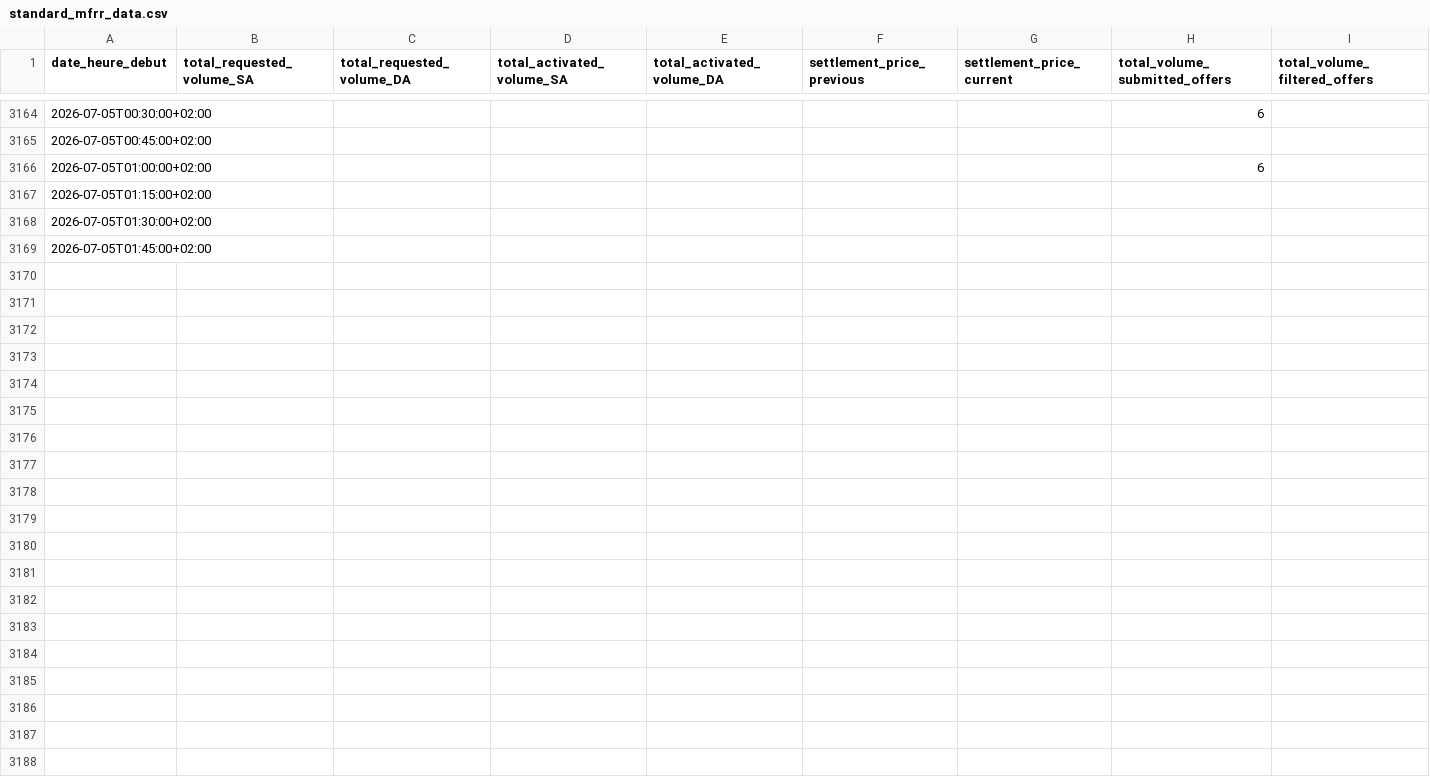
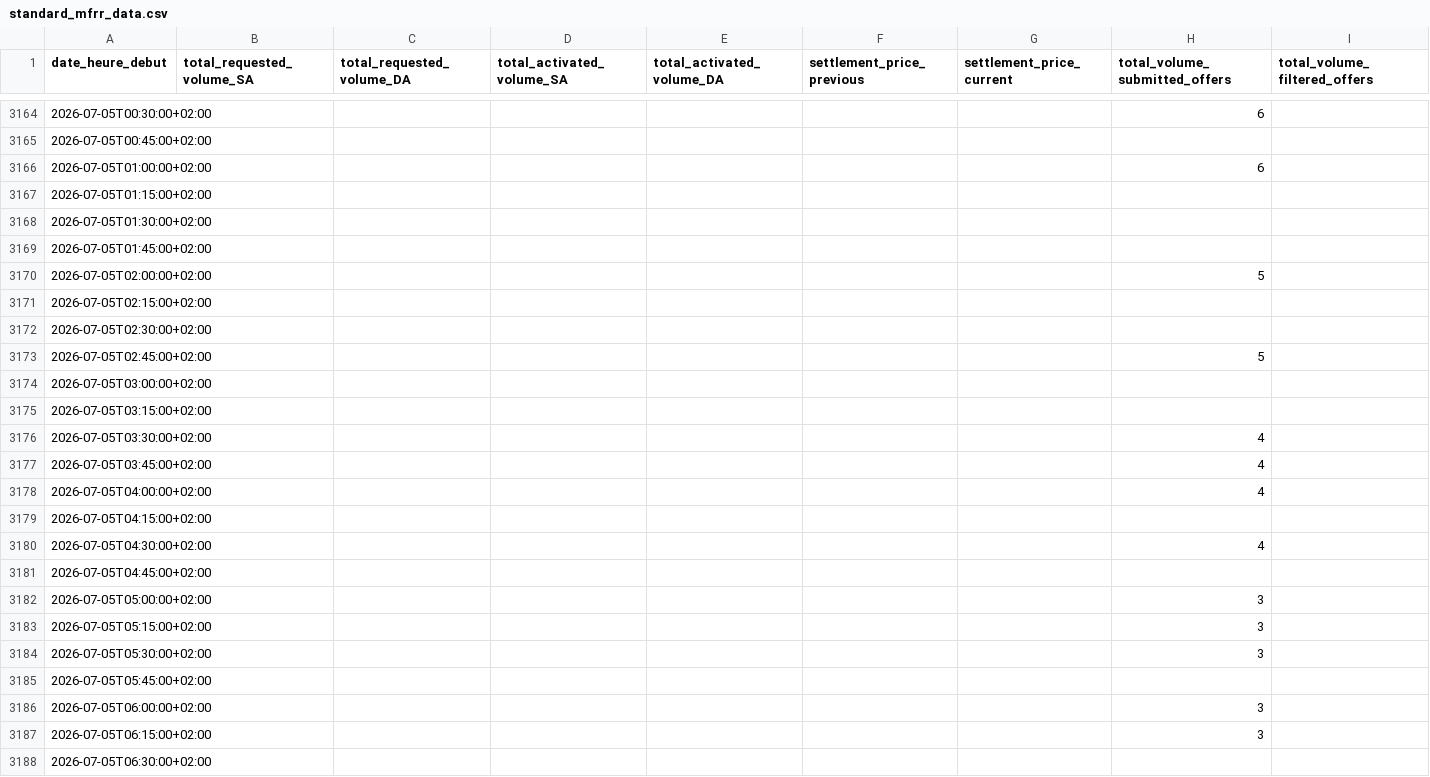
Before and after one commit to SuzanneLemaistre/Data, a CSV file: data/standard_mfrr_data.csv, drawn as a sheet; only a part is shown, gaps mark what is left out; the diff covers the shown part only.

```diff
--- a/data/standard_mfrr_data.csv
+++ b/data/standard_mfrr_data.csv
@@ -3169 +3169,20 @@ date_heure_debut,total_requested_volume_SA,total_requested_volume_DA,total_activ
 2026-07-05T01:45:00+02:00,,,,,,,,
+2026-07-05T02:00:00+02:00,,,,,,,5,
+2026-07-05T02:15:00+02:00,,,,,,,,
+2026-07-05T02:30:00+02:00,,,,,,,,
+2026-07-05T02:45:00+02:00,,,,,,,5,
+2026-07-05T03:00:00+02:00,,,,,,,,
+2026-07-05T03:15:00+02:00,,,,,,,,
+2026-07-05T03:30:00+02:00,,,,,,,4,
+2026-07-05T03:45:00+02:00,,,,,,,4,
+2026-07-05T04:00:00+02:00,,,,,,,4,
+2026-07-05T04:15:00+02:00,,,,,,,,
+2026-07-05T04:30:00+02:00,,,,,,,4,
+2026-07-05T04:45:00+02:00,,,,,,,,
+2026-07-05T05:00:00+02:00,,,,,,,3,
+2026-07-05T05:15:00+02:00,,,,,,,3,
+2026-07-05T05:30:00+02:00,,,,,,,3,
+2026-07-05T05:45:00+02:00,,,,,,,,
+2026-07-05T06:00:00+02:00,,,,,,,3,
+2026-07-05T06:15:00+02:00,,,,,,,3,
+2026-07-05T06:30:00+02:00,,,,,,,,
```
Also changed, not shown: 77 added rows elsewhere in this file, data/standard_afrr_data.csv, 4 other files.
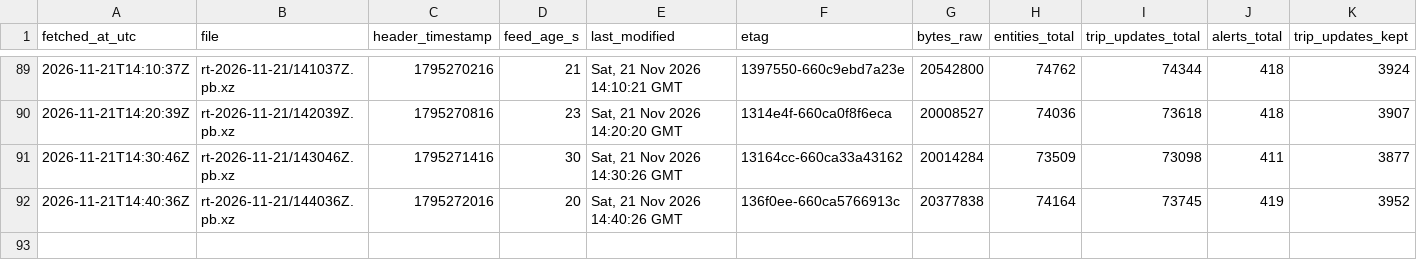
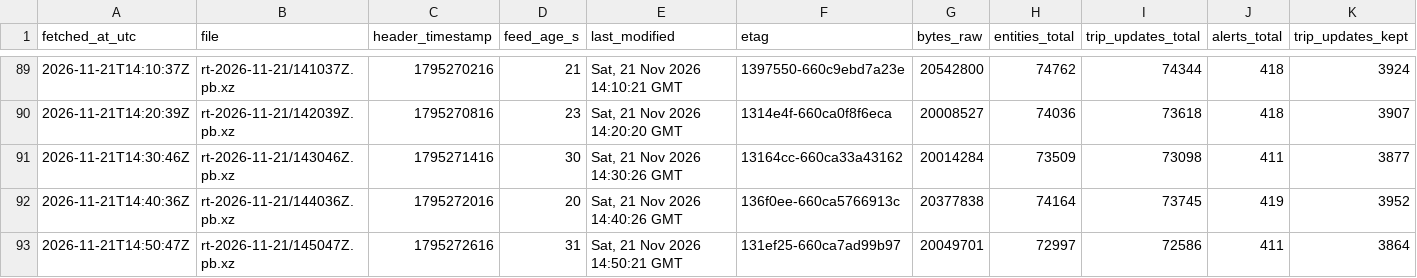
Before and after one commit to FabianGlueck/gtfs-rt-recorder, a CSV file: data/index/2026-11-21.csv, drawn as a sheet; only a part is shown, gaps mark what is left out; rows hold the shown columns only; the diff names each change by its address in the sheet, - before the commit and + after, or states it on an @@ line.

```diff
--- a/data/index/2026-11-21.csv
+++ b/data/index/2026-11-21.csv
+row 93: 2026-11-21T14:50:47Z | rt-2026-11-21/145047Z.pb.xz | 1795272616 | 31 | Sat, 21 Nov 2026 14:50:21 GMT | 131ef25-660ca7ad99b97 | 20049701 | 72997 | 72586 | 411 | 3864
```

☆ ☆ ☆

The answer must consist of every line in the records above that contains the word "data".

* [Solution to the exercise]
Before and after one commit to SuzanneLemaistre/Data, a CSV file: data/standard_mfrr_data.csv, drawn as a sheet; only a part is shown, gaps mark what is left out; the diff covers the shown part only.
--- a/data/standard_mfrr_data.csv
+++ b/data/standard_mfrr_data.csv
Also changed, not shown: 77 added rows elsewhere in this file, data/standard_afrr_data.csv, 4 other files.
Before and after one commit to FabianGlueck/gtfs-rt-recorder, a CSV file: data/index/2026-11-21.csv, drawn as a sheet; only a part is shown, gaps mark what is left out; rows hold the shown columns only; the diff names each change by its address in the sheet, - before the commit and + after, or states it on an @@ line.
--- a/data/index/2026-11-21.csv
+++ b/data/index/2026-11-21.csv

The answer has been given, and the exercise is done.